The preinstalled runtime is designed to support existing software that is already preinstalled on the device. The existing software may be delivered by the traditional system images, package manager or by other means, additionally, this software is often managed by the custom solutions that software initialization.
rapyuta.io makes it possible for the developer to leverage the numerous innovative features of the platform composition, automation, management and tooling functionality of the platform without having to rework an existing workflow.
Containers offer a logical packaging mechanism in which applications can be abstracted from the environment in which they run. This decoupling allows container- based applications to be deployed easily and consistently, regardless of whether the target environment is the public cloud, or a connected device. Containerization provides a clean separation of concerns, as developers focus on their application logic and dependencies. Hence, it is possible to offer critical features for distributed connected robotics like transactional software updates, rollback releases and delivers content signed software to ensure consistent operation across multiple robots in multiple locations.
rapyuta.io has first-class support for containers on the device and the cloud. It strives to maintain identical workflows, tools, and interfaces while providing tools like the build engine that enables developers to leverage these new workflow patterns like gitops for robots.
To set docker-compose as the default runtime on a device select Use docker compose as default runtime checkbox while adding the device.
When a package is deployed on a device, each executable in the package becomes a separate docker container. If your application is a ROS package, a singleton ROS Master starts in an individual docker container different from that of the executables.
All docker containers that are deployed are configured to use the host network driver. With the host network driver, the container’s network stack is not isolated from the host.

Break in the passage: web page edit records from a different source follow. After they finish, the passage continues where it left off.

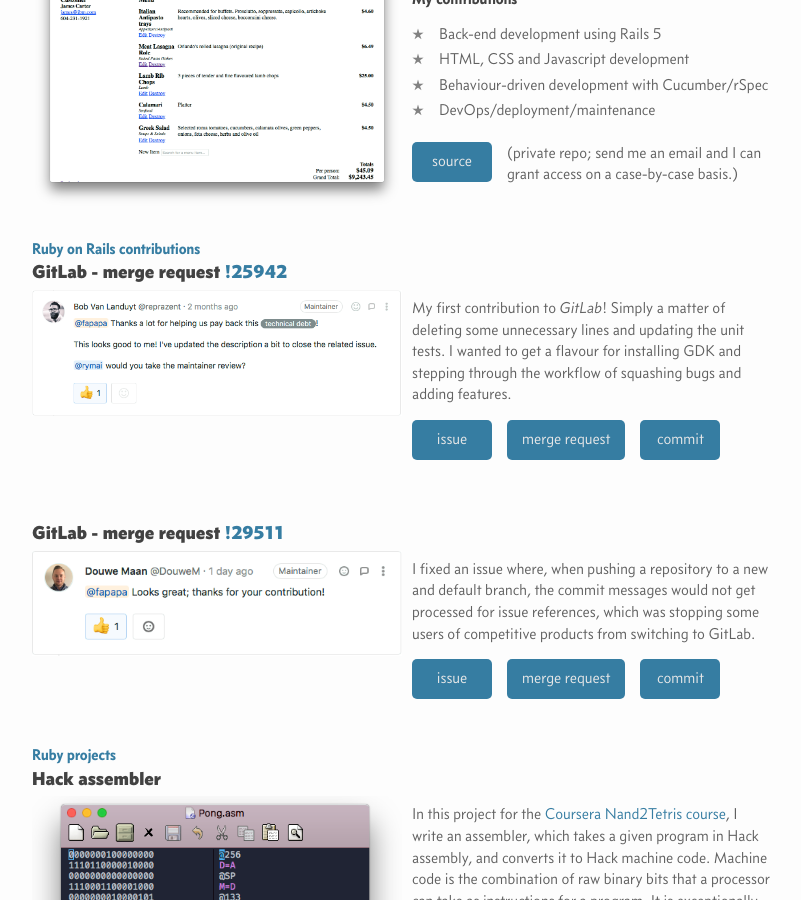
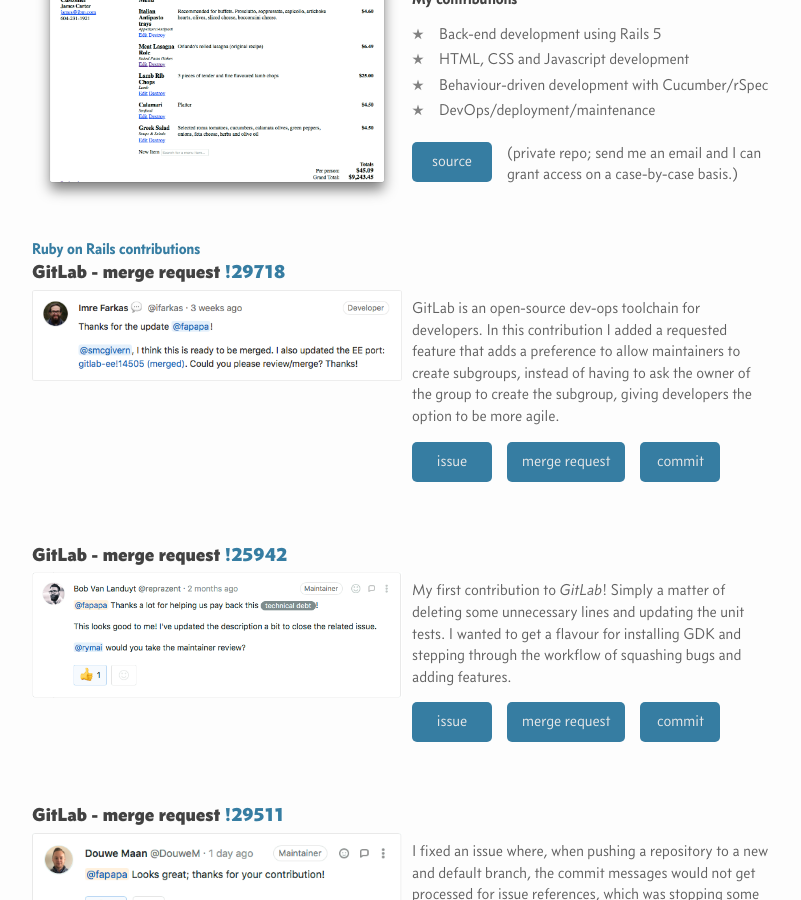
Before and after one commit to fapapa/fapapa.github.io, a Jekyll site: the page built from portfolio.md, in a window 1280 px wide and 900 px high, scrolled down 746 px. Shown: the whole window, without its empty margins (238-1039 px from the left). Built offline with Jekyll 4.4.1, drawn with Linux system fonts in a browser that asks for light colours.

Commit message:
Add latest GitLab contribution

```diff
--- a/portfolio.md
+++ b/portfolio.md
@@ -57,6 +57,30 @@ contributed to).
 # Ruby on Rails contributions
 
 <ul>
+<li>
+<h2 class="project">
+  GitLab - merge request <a
+  href="https://gitlab.com/gitlab-org/gitlab-ce/merge_requests/29718"> !29718
+  </a>
+</h2>
+<img alt="Conversation on GitLab showing my contribution"
+     src="/assets/mr_!29718-screenshot.png"/>
+<p class="description">
+
+  GitLab is an open-source dev-ops toolchain for developers. In this
+  contribution I added a requested feature that adds a preference to allow
+  maintainers to create subgroups, instead of having to ask the owner of the
+  group to create the subgroup, giving developers the option to be more agile.
+
+</p>
+<p class="source">
+  <a href="https://gitlab.com/gitlab-org/gitlab-ce/issues/51610">issue</a>
+  <a href="https://gitlab.com/gitlab-org/gitlab-ce/merge_requests/29718">
+  merge request</a>
+  <a href="https://gitlab.com/gitlab-org/gitlab-ce/commit/e48851de62086b65c75a3dd802743e722d5d7be8">
+  commit</a>
+</p>
+</li>
 <li>
 <h2 class="project">
   GitLab - merge request <a
```
Also changed, not shown: assets/mr_!29718-screenshot.png (added).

For example, if you run a docker container that uses port 80, the container’s application will be available on port 80 on the host’s IP address.